Problem requirements - Lines holding the word "gray" are the ones to copy from the data below.

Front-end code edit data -
************
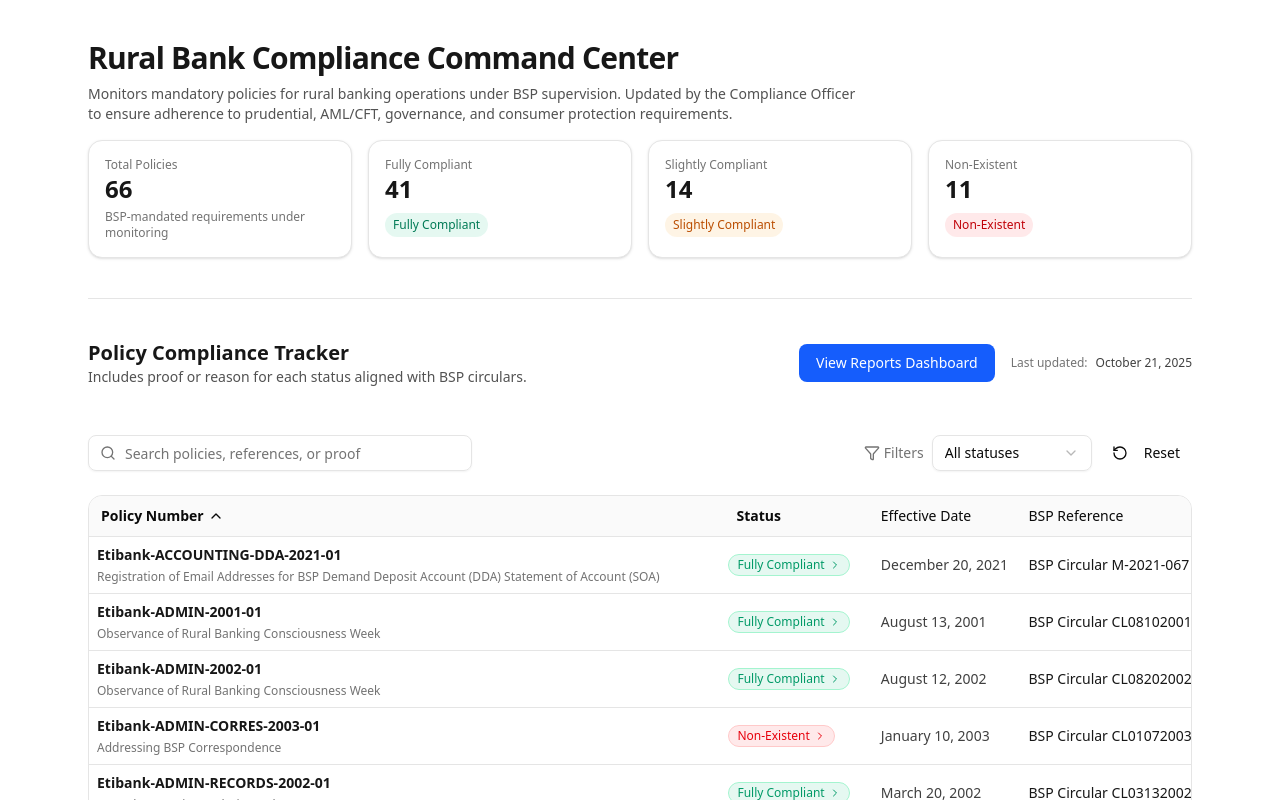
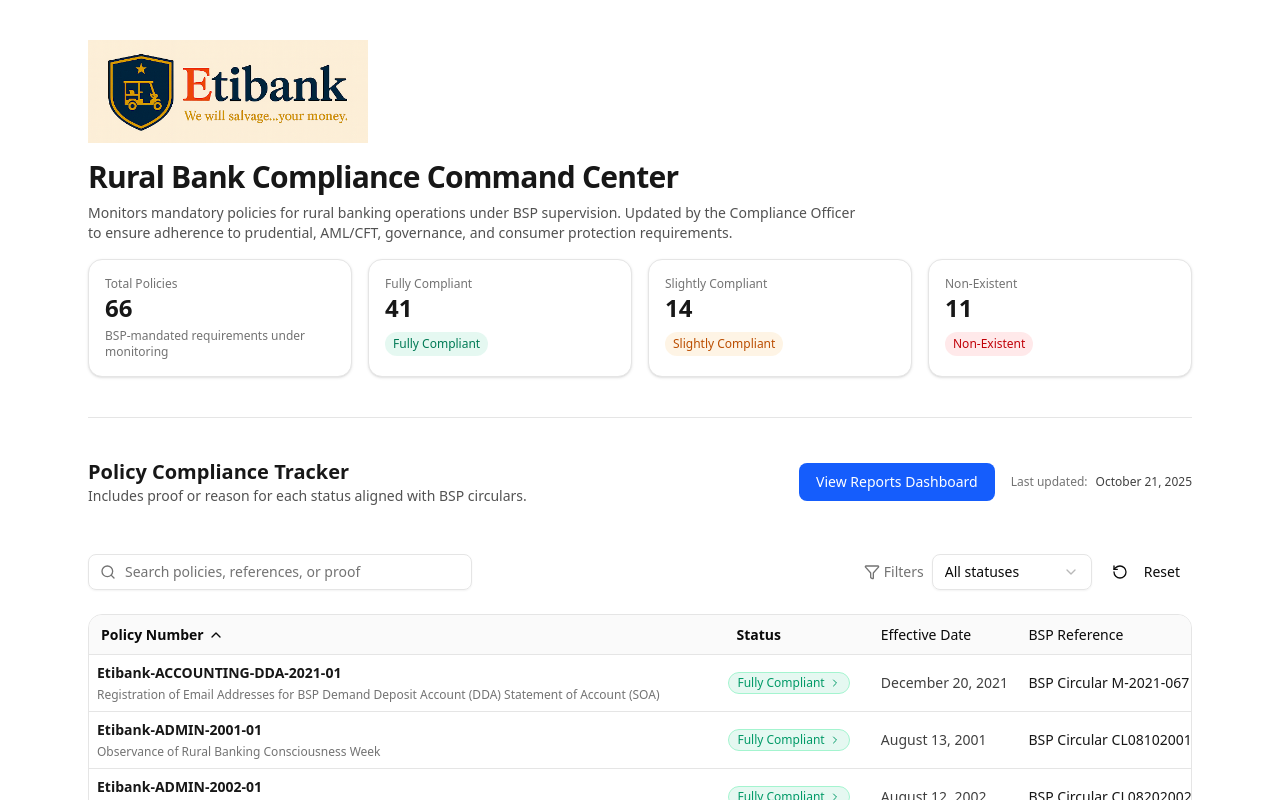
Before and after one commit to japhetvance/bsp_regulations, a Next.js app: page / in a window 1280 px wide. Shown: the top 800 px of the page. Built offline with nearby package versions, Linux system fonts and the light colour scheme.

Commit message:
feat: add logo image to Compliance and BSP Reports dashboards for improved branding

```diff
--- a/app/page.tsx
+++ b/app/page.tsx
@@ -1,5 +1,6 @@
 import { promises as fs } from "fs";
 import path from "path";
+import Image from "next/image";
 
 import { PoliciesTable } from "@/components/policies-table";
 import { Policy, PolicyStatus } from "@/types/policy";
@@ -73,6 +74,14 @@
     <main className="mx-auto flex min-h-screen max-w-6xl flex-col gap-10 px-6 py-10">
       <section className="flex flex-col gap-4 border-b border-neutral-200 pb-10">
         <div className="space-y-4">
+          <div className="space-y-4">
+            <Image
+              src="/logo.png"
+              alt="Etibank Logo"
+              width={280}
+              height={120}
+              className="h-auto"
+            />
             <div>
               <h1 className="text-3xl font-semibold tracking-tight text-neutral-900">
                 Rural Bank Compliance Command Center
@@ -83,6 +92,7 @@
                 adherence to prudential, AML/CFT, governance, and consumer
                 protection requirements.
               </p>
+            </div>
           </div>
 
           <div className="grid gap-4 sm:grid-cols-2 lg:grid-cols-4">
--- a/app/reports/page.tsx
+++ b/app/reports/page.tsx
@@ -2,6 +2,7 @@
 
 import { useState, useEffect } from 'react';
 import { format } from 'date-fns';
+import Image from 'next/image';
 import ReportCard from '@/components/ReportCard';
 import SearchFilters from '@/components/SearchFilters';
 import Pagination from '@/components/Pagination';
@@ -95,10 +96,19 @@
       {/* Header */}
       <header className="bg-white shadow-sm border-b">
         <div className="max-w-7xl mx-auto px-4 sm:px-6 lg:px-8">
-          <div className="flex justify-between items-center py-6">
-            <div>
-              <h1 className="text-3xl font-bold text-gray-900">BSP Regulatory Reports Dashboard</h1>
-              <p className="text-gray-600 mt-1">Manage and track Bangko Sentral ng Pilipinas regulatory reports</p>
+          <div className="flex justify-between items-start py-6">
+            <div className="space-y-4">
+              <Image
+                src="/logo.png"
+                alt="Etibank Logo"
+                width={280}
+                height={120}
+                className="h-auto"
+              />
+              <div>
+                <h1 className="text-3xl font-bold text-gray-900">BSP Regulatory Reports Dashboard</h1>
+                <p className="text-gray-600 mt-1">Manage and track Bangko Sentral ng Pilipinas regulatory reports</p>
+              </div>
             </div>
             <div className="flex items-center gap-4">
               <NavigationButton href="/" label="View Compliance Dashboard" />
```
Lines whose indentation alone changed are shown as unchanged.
************
Your solution -
-              <h1 className="text-3xl font-bold text-gray-900">BSP Regulatory Reports Dashboard</h1>
-              <p className="text-gray-600 mt-1">Manage and track Bangko Sentral ng Pilipinas regulatory reports</p>
+                <h1 className="text-3xl font-bold text-gray-900">BSP Regulatory Reports Dashboard</h1>
+                <p className="text-gray-600 mt-1">Manage and track Bangko Sentral ng Pilipinas regulatory reports</p>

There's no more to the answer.